Task brief> Write out the records word for word.

Recorded data>
↓
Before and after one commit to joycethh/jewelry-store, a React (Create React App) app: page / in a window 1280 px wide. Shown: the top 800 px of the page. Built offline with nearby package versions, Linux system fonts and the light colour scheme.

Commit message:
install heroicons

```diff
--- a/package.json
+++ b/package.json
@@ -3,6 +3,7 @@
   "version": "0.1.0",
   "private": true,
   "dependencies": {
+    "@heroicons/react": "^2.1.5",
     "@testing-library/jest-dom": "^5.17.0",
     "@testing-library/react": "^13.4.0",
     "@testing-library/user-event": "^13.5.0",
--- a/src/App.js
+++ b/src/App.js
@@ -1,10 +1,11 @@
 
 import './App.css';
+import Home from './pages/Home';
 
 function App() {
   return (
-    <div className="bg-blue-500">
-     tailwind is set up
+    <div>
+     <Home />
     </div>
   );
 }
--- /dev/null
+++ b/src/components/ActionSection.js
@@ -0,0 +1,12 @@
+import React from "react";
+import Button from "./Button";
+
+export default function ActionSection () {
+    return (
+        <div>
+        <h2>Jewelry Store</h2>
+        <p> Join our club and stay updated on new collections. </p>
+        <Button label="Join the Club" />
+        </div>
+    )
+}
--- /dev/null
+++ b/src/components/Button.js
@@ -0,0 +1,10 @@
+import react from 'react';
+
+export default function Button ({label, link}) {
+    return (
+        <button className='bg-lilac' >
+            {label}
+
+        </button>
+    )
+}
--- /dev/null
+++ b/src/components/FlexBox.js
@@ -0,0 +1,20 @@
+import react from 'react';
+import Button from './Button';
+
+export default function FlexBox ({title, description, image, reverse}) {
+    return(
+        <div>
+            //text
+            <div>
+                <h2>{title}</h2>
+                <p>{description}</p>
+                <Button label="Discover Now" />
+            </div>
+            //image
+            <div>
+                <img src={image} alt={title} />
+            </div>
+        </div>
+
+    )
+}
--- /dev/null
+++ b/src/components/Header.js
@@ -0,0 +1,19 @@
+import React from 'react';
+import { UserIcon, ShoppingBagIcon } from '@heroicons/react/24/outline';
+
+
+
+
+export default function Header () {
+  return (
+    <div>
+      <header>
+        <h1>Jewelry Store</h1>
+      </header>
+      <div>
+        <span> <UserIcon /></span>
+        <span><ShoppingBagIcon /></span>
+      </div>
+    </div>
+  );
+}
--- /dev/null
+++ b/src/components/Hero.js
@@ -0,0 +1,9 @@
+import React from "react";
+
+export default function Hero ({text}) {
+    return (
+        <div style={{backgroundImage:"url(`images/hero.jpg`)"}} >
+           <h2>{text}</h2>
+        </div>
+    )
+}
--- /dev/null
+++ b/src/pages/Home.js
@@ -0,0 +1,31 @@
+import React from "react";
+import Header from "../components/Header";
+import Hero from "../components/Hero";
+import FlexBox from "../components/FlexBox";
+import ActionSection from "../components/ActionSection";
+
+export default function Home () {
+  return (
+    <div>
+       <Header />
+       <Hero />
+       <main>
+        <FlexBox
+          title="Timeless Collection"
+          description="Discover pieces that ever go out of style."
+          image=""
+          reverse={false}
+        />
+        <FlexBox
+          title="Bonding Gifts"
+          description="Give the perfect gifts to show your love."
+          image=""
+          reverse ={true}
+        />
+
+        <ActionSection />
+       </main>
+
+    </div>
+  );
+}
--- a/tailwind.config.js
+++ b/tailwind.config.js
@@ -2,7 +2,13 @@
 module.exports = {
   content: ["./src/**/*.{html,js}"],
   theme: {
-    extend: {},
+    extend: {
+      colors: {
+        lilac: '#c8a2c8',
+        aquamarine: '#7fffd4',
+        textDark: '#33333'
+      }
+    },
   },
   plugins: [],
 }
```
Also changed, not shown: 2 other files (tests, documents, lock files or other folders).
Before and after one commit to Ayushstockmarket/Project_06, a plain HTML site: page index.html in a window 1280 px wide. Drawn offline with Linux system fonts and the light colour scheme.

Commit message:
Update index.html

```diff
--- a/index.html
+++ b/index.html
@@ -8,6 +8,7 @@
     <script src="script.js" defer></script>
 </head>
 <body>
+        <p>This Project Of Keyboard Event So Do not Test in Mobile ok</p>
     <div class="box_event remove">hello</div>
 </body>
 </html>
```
↑
Task solution>
Before and after one commit to joycethh/jewelry-store, a React (Create React App) app: page / in a window 1280 px wide. Shown: the top 800 px of the page. Built offline with nearby package versions, Linux system fonts and the light colour scheme.

Commit message:
install heroicons

```diff
--- a/package.json
+++ b/package.json
@@ -3,6 +3,7 @@
   "version": "0.1.0",
   "private": true,
   "dependencies": {
+    "@heroicons/react": "^2.1.5",
     "@testing-library/jest-dom": "^5.17.0",
     "@testing-library/react": "^13.4.0",
     "@testing-library/user-event": "^13.5.0",
--- a/src/App.js
+++ b/src/App.js
@@ -1,10 +1,11 @@
 
 import './App.css';
+import Home from './pages/Home';
 
 function App() {
   return (
-    <div className="bg-blue-500">
-     tailwind is set up
+    <div>
+     <Home />
     </div>
   );
 }
--- /dev/null
+++ b/src/components/ActionSection.js
@@ -0,0 +1,12 @@
+import React from "react";
+import Button from "./Button";
+
+export default function ActionSection () {
+    return (
+        <div>
+        <h2>Jewelry Store</h2>
+        <p> Join our club and stay updated on new collections. </p>
+        <Button label="Join the Club" />
+        </div>
+    )
+}
--- /dev/null
+++ b/src/components/Button.js
@@ -0,0 +1,10 @@
+import react from 'react';
+
+export default function Button ({label, link}) {
+    return (
+        <button className='bg-lilac' >
+            {label}
+
+        </button>
+    )
+}
--- /dev/null
+++ b/src/components/FlexBox.js
@@ -0,0 +1,20 @@
+import react from 'react';
+import Button from './Button';
+
+export default function FlexBox ({title, description, image, reverse}) {
+    return(
+        <div>
+            //text
+            <div>
+                <h2>{title}</h2>
+                <p>{description}</p>
+                <Button label="Discover Now" />
+            </div>
+            //image
+            <div>
+                <img src={image} alt={title} />
+            </div>
+        </div>
+
+    )
+}
--- /dev/null
+++ b/src/components/Header.js
@@ -0,0 +1,19 @@
+import React from 'react';
+import { UserIcon, ShoppingBagIcon } from '@heroicons/react/24/outline';
+
+
+
+
+export default function Header () {
+  return (
+    <div>
+      <header>
+        <h1>Jewelry Store</h1>
+      </header>
+      <div>
+        <span> <UserIcon /></span>
+        <span><ShoppingBagIcon /></span>
+      </div>
+    </div>
+  );
+}
--- /dev/null
+++ b/src/components/Hero.js
@@ -0,0 +1,9 @@
+import React from "react";
+
+export default function Hero ({text}) {
+    return (
+        <div style={{backgroundImage:"url(`images/hero.jpg`)"}} >
+           <h2>{text}</h2>
+        </div>
+    )
+}
--- /dev/null
+++ b/src/pages/Home.js
@@ -0,0 +1,31 @@
+import React from "react";
+import Header from "../components/Header";
+import Hero from "../components/Hero";
+import FlexBox from "../components/FlexBox";
+import ActionSection from "../components/ActionSection";
+
+export default function Home () {
+  return (
+    <div>
+       <Header />
+       <Hero />
+       <main>
+        <FlexBox
+          title="Timeless Collection"
+          description="Discover pieces that ever go out of style."
+          image=""
+          reverse={false}
+        />
+        <FlexBox
+          title="Bonding Gifts"
+          description="Give the perfect gifts to show your love."
+          image=""
+          reverse ={true}
+        />
+
+        <ActionSection />
+       </main>
+
+    </div>
+  );
+}
--- a/tailwind.config.js
+++ b/tailwind.config.js
@@ -2,7 +2,13 @@
 module.exports = {
   content: ["./src/**/*.{html,js}"],
   theme: {
-    extend: {},
+    extend: {
+      colors: {
+        lilac: '#c8a2c8',
+        aquamarine: '#7fffd4',
+        textDark: '#33333'
+      }
+    },
   },
   plugins: [],
 }
```
Also changed, not shown: 2 other files (tests, documents, lock files or other folders).
Before and after one commit to Ayushstockmarket/Project_06, a plain HTML site: page index.html in a window 1280 px wide. Drawn offline with Linux system fonts and the light colour scheme.

Commit message:
Update index.html

```diff
--- a/index.html
+++ b/index.html
@@ -8,6 +8,7 @@
     <script src="script.js" defer></script>
 </head>
 <body>
+        <p>This Project Of Keyboard Event So Do not Test in Mobile ok</p>
     <div class="box_event remove">hello</div>
 </body>
 </html>
```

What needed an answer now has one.